Option packs come with stuff like Active Distance Control which will automatically maintain distance from the vehicle in front to reduce stress on drivers in motorway or stop-go traffic ($1314 incl GST), the excellent Blind Spot Assist which warns if something‘s in a vehicle‘s blind spot – especially useful in panel vans ($704 incl GST), Active Lane Keep Assist which uses pulsed vibration of the steering wheel to tell you if you‘re drifting, and will even use one-sided brake interventions to help return to lane ($683 incl GST), and a 360-degree parking camera ($1668 incl GST).

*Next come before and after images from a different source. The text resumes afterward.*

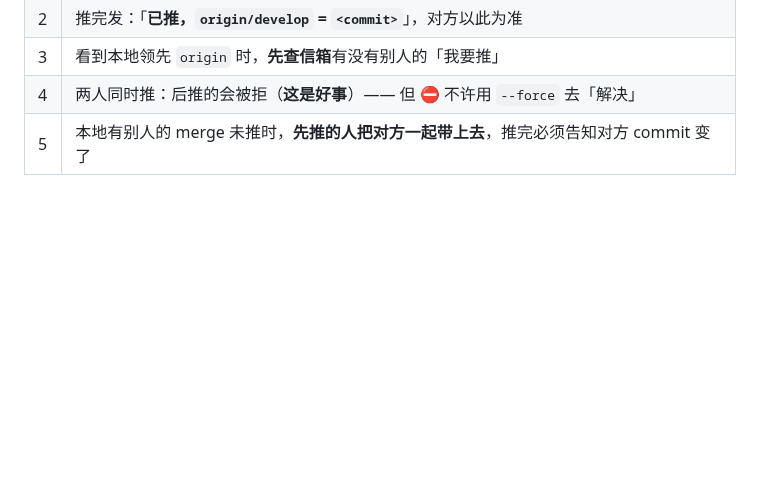
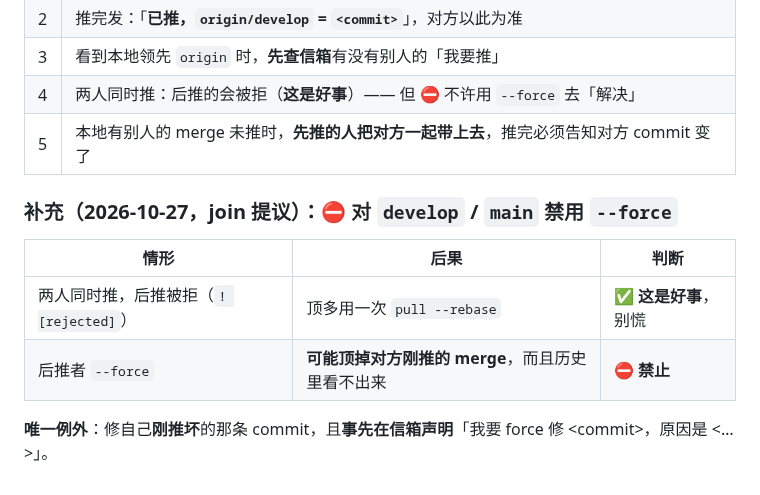
Before and after one commit to myg133/an_onto_demo, a Markdown page: dispatch/rules.md, the part around the change. Rendered like a GitHub page; blank space fills up the shorter version.

Commit message:
[BA] 补规矩（join 提议）：对 develop/main 禁用 --force；被拒是好事，唯一例外是修自己刚推坏的 commit 且事先声明 (关联: 无) [session: ba-lion-michael-workstation-49056-20261027-094244]

```diff
--- a/dispatch/rules.md
+++ b/dispatch/rules.md
@@ -909,3 +909,12 @@ Rust 测试框架于是把它算成 **passed**。
 | 3 | 看到本地领先 `origin` 时，**先查信箱**有没有别人的「我要推」 |
 | 4 | 两人同时推：后推的会被拒（**这是好事**）—— 但 ⛔ 不许用 `--force` 去「解决」 |
 | 5 | 本地有别人的 merge 未推时，**先推的人把对方一起带上去**，推完必须告知对方 commit 变了 |
+
+### 补充（2026-10-27，join 提议）：⛔ 对 `develop` / `main` 禁用 `--force`
+
+| 情形 | 后果 | 判断 |
+| --- | --- | --- |
+| 两人同时推，后推被拒（`! [rejected]`） | 顶多用一次 `pull --rebase` | ✅ **这是好事**，别慌 |
+| 后推者 `--force` | **可能顶掉对方刚推的 merge**，而且历史里看不出来 | ⛔ **禁止** |
+
+**唯一例外**：修自己**刚推坏**的那条 commit，且**事先在信箱声明**「我要 force 修 \<commit\>，原因是 \<…\>」。
```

Photos: Simplico racks and drawers by Sortimo – many configurations of workstation and racks are available.

Our test vehicle also showcased a Simpleco storage set-up by Sortimo, with lightweight racks to hold a wide variety of shelves, containers and drawers, with pull-out tool and component cases and all sorts, each using a simple slot-in system which prevents anything sliding out. Robust, and easily removed – upgrade your van, carry the kit across. Good stuff. As for piloting it, this Sprinter is as close to driving a passenger car as anything this tall and long can be. There‘s a little travel in the accelerator pedal before it picks up which you‘ll be used to within the first few kilometres. Otherwise, anything you need to access in terms of accessories is easily in reach, there are plenty of storage spaces, travel is about as quiet as any large van – and the sound system ably overcomes it when listening to the radio, or managing phone calls. Sprinter has cup holders in sizes for cans of energy drink, takeaway coffee cups and standard water bottles.

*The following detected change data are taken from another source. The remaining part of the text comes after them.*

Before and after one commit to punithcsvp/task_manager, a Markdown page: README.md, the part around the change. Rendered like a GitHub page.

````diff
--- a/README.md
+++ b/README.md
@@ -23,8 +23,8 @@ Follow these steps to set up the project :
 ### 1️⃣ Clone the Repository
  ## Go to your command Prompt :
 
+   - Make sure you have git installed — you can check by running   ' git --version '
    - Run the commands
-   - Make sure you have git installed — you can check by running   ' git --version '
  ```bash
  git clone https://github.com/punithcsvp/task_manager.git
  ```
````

The only problem we encountered on a mixed test drive of motorway and open road, industrial estate and urban gridlock plus hilly, bendy rural roads, with a bit of gravel thrown in, was the usual blind spots on acute junctions that driving any panel van involves. Otherwise, the enormous mirrors and the reversing camera do their best to keep you grounded. We weren‘t able to sample Sprinter loaded as our usual 500kg pallet wouldn‘t fit alongside the equipment racks, but based on past performance, there should be few complaints. Except, that is, from anyone missing the good old days, when windows steamed up, there was nowhere to put your drink, and you had to be an expert on brake and throttle to manage inclement weather and slippery roads.